Vaccines, climate change, and trains

Those topics led this afternoon's news roundup:

  • The Intergovernmental Panel on Climate Change released its 6th periodic report on the state of the planet, and it's pretty grim. But as Josh Marshall points out, "Worried about life on earth? Don’t be. Life’s resilient and has a many hundreds of millions of years track record robust enough to handle and adapt to anything we throw at it. But the player at the top of the heap is the first to go."
  • Charles Blow has almost run out of empathy for people who haven't gotten a Covid-19 jab.

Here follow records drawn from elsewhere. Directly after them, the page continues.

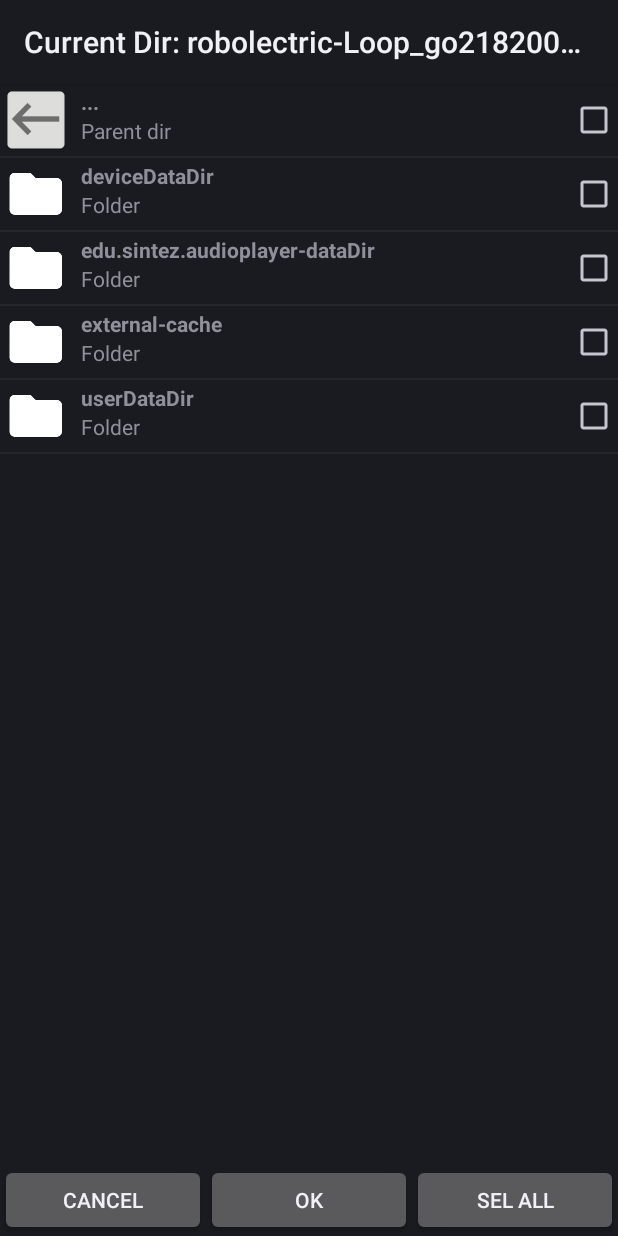
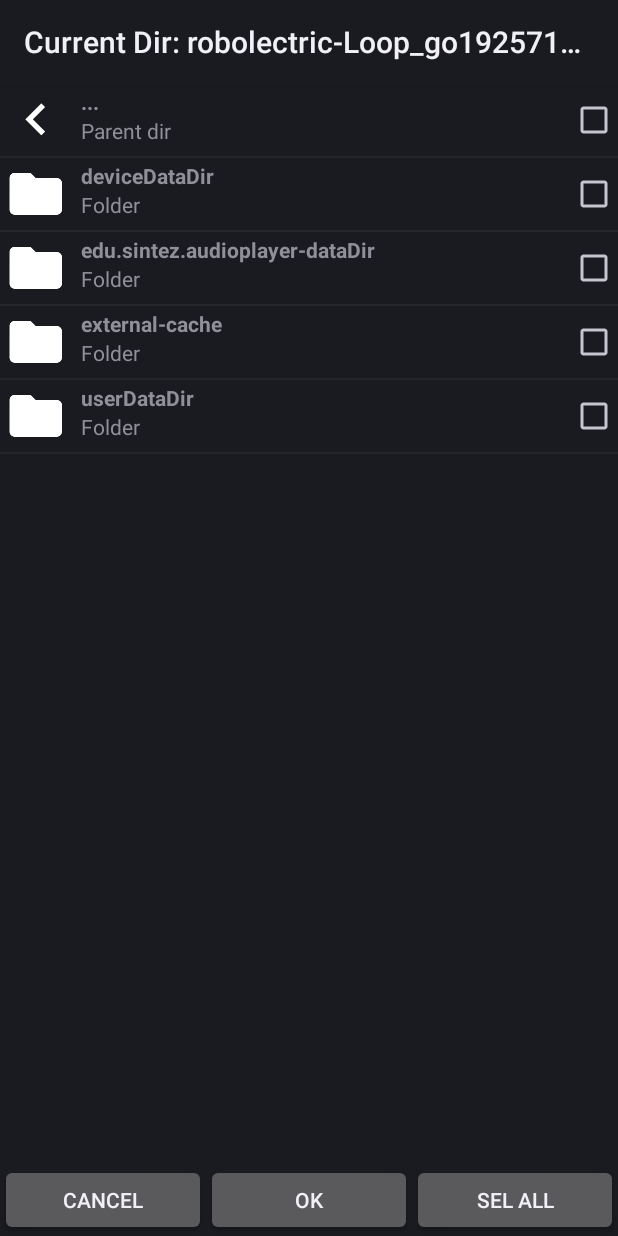
Before and after one commit to maxtat3/audioplayer-android, an Android app: the FileChooserActivity screen opened directly, with no data from a screen before it, after a tap on "...", on a phone screen of 412 x 824 dp. Run offline under Robolectric (Android 15) with nearby library versions, the phone set to English and light mode, and no system bars; 1 other tap on this screen came first.

Commit message:
Changed back icon for file chooser.

```diff
--- a/app/src/main/java/edu/sintez/audioplayer/app/adapter/FileArrayAdapter.java
+++ b/app/src/main/java/edu/sintez/audioplayer/app/adapter/FileArrayAdapter.java
@@ -69,7 +69,7 @@ public class FileArrayAdapter extends ArrayAdapter<FileItem> {
 		if (position == 0
 			&& (item.getType() == FileType.DIR
 			|| item.getType() == FileType.PARENT_DIR)) {
-			viewHolder.ivFileFormat.setImageResource(R.drawable.ic_back);
+			viewHolder.ivFileFormat.setImageResource(R.mipmap.ic_back);
 
 		} else if (item.getType() == FileType.DIR) {
 			viewHolder.ivFileFormat.setImageResource(R.mipmap.ic_folder);
```
Also changed, not shown: app/src/main/ic_back-web.png (added), app/src/main/res/mipmap-hdpi/ic_back.png (added), app/src/main/res/mipmap-mdpi/ic_back.png (added), app/src/main/res/mipmap-xhdpi/ic_back.png (added), app/src/main/res/mipmap-xxhdpi/ic_back.png (added), app/src/main/res/mipmap-xxxhdpi/ic_back.png (added).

Author John Scalzi takes a more nuanced view, at least distinguishing between the people who peddle the lie and those who merely buy it.
  • A research group has discovered how they can own your locked-down computer in about 30 minutes with a few tools, but at least they also tell you how to lock it down better.
  • Almost half of Amtrak's $66 billion cash infusion will go to making New York City more navigable. I want my HSR to Milwaukee, dammit!
  • Sometime last week, a Russian capsule accidentally fired a thruster, sending the International Space Station into a 540-degree roll.

Finally, long-time police reporter Radley Balko exposes the lie that keeps innocent people in jail.

Welcome to August

While I look out my hermetically-sealed office window at some beautiful September weather in Chicago (another argument for working from home), I have a lot of news to digest:

And finally, Jakob Nielsen explains to web designers as patiently as possible why pop-ups piss off users.